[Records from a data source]
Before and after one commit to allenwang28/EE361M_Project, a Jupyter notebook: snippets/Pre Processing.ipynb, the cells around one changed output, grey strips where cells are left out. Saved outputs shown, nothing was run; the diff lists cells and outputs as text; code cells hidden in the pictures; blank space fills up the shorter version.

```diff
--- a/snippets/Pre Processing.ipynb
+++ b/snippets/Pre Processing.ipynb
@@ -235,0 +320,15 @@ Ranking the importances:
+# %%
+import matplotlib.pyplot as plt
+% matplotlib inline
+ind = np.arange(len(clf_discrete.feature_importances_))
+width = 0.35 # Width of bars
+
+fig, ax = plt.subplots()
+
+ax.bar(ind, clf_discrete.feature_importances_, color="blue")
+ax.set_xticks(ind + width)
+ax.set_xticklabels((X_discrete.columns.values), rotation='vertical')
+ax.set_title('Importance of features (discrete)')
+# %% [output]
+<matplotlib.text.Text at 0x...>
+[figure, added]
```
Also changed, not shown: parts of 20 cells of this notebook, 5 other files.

_Exercise instructions_.
Output all of the entries without altering a single word.

_Solution_.
Before and after one commit to allenwang28/EE361M_Project, a Jupyter notebook: snippets/Pre Processing.ipynb, the cells around one changed output, grey strips where cells are left out. Saved outputs shown, nothing was run; the diff lists cells and outputs as text; code cells hidden in the pictures; blank space fills up the shorter version.

```diff
--- a/snippets/Pre Processing.ipynb
+++ b/snippets/Pre Processing.ipynb
@@ -235,0 +320,15 @@ Ranking the importances:
+# %%
+import matplotlib.pyplot as plt
+% matplotlib inline
+ind = np.arange(len(clf_discrete.feature_importances_))
+width = 0.35 # Width of bars
+
+fig, ax = plt.subplots()
+
+ax.bar(ind, clf_discrete.feature_importances_, color="blue")
+ax.set_xticks(ind + width)
+ax.set_xticklabels((X_discrete.columns.values), rotation='vertical')
+ax.set_title('Importance of features (discrete)')
+# %% [output]
+<matplotlib.text.Text at 0x...>
+[figure, added]
```
Also changed, not shown: parts of 20 cells of this notebook, 5 other files.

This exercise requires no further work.